According to David Drummond, Senior Vice President and Chief Legal Officer for Google, 'if you think about it, it's obvious why we turned down Microsoft's offer'.

Google has clarified why it didn't enter into a joint patent deal with Microsoft, claiming that it 'didn't fall for' a patent trap that Microsoft had created for it.

David Drummond, Senior Vice President and Chief Legal Officer for Google updated an earlier blog post to add some detail. In this update Drummond says that Microsoft is trying to 'divert attention' from the bigger issue with the assertion that Microsoft had asked Google if it wanted to enter a joint big for the Novell patent acquisition deal.

So why did Google turn down the offer? According to Drummond 'if you think about it, it's obvious why [Google] turned down Microsoft's offer' ...

'Microsoft's objective has been to keep from Google and Android device-makers any patents that might be used to defend against their attacks. A joint acquisition of the Novell patents that gave all parties a license would have eliminated any protection these patents could offer to Android against attacks from Microsoft and its bidding partners. Making sure that we would be unable to assert these patents to defend Android - and having us pay for the privilege - must have seemed like an ingenious strategy to them. We didn't fall for it.'

I must admit that I've lost the point that Google is trying to make here. To me it's coming across like 'patents are bad when they're used against us, except when they're our patents and we can use them to defend our IP.'

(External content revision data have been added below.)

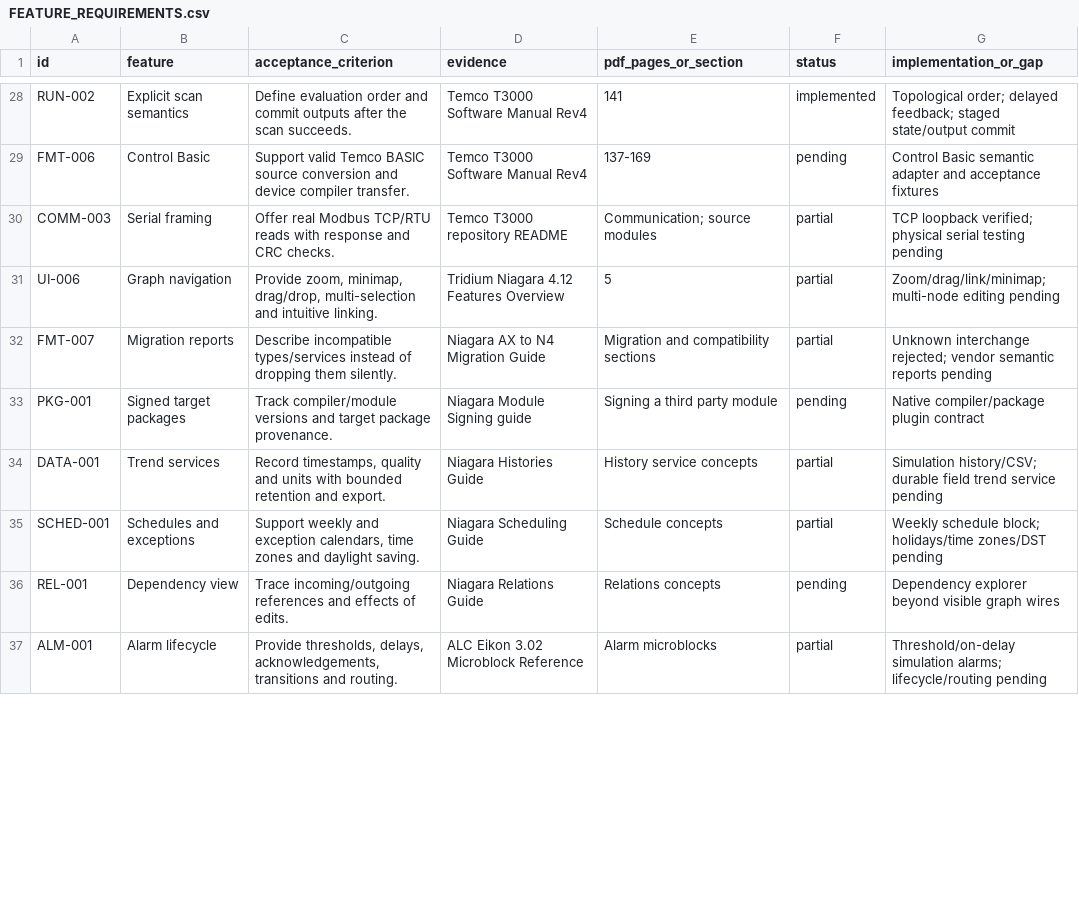
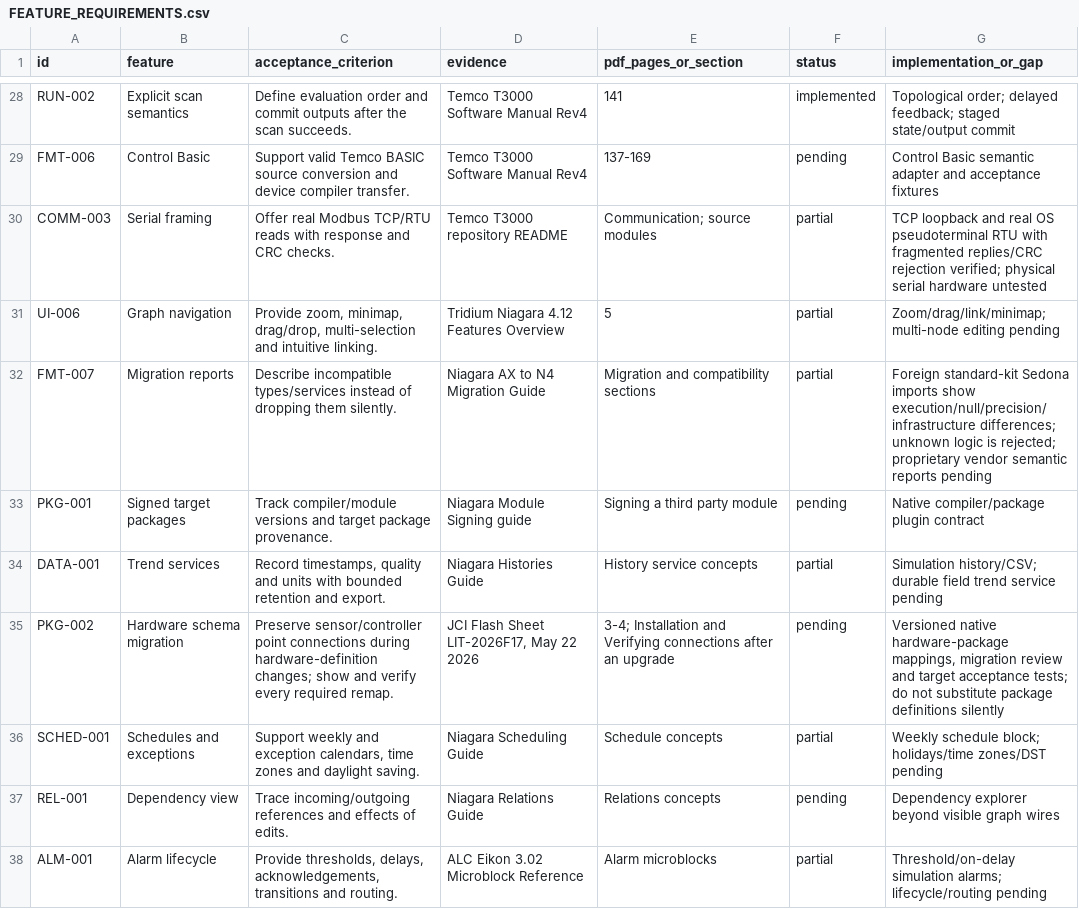
Before and after one commit to JimBoHa/BMS_Programming_Tool, a CSV file: docs/FEATURE_REQUIREMENTS.csv, drawn as a sheet; only a part is shown, gaps mark what is left out; the diff covers the shown part only.

```diff
--- a/docs/FEATURE_REQUIREMENTS.csv
+++ b/docs/FEATURE_REQUIREMENTS.csv
@@ -29,7 +29,8 @@ RUN-002,Explicit scan semantics,Define evaluation order and commit outputs after
 FMT-006,Control Basic,Support valid Temco BASIC source conversion and device compiler transfer.,Temco T3000 Software Manual Rev4,137-169,pending,Control Basic semantic adapter and acceptance fixtures
-COMM-003,Serial framing,Offer real Modbus TCP/RTU reads with response and CRC checks.,Temco T3000 repository README,Communication; source modules,partial,TCP loopback verified; physical serial testing pending
+COMM-003,Serial framing,Offer real Modbus TCP/RTU reads with response and CRC checks.,Temco T3000 repository README,Communication; source modules,partial,TCP loopback and real OS pseudoterminal RTU with fragmented replies/CRC rejection verified; physical serial hardware untested
 UI-006,Graph navigation,"Provide zoom, minimap, drag/drop, multi-selection and intuitive linking.",Tridium Niagara 4.12 Features Overview,5,partial,Zoom/drag/link/minimap; multi-node editing pending
-FMT-007,Migration reports,Describe incompatible types/services instead of dropping them silently.,Niagara AX to N4 Migration Guide,Migration and compatibility sections,partial,Unknown interchange rejected; vendor semantic reports pending
+FMT-007,Migration reports,Describe incompatible types/services instead of dropping them silently.,Niagara AX to N4 Migration Guide,Migration and compatibility sections,partial,Foreign standard-kit Sedona imports show execution/null/precision/infrastructure differences; unknown logic is rejected; proprietary vendor semantic reports pending
 PKG-001,Signed target packages,Track compiler/module versions and target package provenance.,Niagara Module Signing guide,Signing a third party module,pending,Native compiler/package plugin contract
 DATA-001,Trend services,"Record timestamps, quality and units with bounded retention and export.",Niagara Histories Guide,History service concepts,partial,Simulation history/CSV; durable field trend service pending
+PKG-002,Hardware schema migration,Preserve sensor/controller point connections during hardware-definition changes; show and verify every required remap.,"JCI Flash Sheet LIT-2026F17, May 22 2026",3-4; Installation and Verifying connections after an upgrade,pending,"Versioned native hardware-package mappings, migration review and target acceptance tests; do not substitute package definitions silently"
 SCHED-001,Schedules and exceptions,"Support weekly and exception calendars, time zones and daylight saving.",Niagara Scheduling Guide,Schedule concepts,partial,Weekly schedule block; holidays/time zones/DST pending
```
Also changed, not shown: 7 edited cells elsewhere in this file, 31 other files.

What do you think? Are you a Google supporter, or a Microsoft supporter?